RECORDS:
____________________

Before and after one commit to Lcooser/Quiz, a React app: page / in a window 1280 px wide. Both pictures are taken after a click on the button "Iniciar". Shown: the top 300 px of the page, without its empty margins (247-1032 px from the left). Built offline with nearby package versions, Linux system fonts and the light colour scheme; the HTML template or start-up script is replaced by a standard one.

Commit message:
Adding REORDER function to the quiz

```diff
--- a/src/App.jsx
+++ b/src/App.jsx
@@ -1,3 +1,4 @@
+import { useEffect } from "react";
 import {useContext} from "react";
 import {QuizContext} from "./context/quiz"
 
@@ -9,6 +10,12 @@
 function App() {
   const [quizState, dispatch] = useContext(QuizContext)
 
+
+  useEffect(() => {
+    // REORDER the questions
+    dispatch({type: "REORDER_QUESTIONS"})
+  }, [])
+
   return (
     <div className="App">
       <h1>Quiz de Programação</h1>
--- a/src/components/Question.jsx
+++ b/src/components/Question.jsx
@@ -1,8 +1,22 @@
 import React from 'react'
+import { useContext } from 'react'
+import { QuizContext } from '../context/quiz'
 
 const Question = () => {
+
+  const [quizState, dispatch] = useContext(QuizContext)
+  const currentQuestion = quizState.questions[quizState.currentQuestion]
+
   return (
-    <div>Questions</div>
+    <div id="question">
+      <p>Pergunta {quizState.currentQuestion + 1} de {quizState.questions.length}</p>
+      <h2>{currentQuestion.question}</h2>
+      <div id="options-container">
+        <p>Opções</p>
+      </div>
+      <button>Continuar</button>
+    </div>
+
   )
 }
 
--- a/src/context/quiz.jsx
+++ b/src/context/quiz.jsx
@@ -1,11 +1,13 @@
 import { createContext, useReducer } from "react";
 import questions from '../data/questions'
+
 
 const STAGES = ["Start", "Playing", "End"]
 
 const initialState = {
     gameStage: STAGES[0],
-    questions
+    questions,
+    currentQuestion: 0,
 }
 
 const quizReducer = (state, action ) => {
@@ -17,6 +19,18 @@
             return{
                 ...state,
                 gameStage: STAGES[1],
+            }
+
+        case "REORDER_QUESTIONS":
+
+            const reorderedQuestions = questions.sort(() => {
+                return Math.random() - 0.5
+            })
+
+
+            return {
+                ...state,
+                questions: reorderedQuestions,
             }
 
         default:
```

____________________

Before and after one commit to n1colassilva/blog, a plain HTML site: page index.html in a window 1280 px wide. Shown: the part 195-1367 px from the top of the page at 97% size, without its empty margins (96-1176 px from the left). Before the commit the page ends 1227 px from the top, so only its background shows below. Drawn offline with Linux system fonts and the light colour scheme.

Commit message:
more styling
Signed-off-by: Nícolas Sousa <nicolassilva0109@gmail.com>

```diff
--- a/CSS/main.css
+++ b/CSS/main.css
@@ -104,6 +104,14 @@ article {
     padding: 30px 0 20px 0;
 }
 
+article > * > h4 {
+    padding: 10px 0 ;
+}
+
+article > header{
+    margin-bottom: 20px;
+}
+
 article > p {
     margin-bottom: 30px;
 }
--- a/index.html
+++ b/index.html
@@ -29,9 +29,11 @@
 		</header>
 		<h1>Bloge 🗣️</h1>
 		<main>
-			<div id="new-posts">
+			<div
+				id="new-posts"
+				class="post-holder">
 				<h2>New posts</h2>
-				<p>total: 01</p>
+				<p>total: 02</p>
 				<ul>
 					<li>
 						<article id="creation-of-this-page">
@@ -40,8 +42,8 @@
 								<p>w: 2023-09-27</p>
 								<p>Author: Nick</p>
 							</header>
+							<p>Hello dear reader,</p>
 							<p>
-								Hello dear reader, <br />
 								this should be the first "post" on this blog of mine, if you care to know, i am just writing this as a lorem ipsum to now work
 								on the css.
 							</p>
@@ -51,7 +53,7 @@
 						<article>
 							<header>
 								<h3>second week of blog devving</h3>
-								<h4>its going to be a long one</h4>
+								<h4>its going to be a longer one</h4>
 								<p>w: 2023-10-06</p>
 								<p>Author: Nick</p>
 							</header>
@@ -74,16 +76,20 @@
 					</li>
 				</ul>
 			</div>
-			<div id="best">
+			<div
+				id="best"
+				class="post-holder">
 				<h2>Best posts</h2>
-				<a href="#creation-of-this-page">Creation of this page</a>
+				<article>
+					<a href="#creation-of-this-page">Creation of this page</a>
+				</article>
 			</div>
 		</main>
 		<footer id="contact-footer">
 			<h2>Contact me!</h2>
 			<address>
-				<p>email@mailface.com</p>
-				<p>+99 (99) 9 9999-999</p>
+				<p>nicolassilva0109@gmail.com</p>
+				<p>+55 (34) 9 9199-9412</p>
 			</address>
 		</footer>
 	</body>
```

____________________

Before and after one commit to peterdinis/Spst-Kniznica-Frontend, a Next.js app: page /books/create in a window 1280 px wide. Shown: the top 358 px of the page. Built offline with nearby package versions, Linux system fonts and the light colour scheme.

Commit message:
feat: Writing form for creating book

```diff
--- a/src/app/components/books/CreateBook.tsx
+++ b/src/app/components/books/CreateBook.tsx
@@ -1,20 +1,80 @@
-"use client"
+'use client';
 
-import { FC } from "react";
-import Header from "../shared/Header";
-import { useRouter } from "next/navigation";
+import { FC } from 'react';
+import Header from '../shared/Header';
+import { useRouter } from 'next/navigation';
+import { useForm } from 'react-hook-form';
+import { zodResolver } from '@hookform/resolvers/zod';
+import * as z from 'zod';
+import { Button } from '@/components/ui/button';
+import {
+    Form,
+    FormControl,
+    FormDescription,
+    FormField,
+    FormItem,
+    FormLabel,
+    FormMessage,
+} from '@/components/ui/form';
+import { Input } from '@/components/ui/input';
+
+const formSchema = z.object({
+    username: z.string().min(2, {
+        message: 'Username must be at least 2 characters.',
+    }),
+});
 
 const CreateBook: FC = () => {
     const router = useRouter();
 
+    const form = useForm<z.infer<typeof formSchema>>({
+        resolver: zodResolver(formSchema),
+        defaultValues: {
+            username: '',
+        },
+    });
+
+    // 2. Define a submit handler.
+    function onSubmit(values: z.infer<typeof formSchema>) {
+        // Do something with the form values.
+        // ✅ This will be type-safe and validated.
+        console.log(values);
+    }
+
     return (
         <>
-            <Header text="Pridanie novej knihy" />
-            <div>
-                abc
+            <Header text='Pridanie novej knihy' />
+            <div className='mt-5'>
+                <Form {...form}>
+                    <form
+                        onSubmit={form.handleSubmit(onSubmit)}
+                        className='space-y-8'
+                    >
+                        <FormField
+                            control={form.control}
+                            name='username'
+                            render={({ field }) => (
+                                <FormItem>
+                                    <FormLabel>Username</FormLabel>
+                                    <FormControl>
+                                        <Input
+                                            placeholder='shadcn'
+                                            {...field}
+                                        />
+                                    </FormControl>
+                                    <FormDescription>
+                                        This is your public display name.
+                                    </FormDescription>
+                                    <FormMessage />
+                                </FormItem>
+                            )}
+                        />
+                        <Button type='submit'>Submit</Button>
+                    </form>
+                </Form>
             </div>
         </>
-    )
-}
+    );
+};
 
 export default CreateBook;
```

____________________

TASK DETAILS:
Say how many lines of the data include the word "article". Respond with the number alone.

RESULT FOR THIS EXERCISE:
8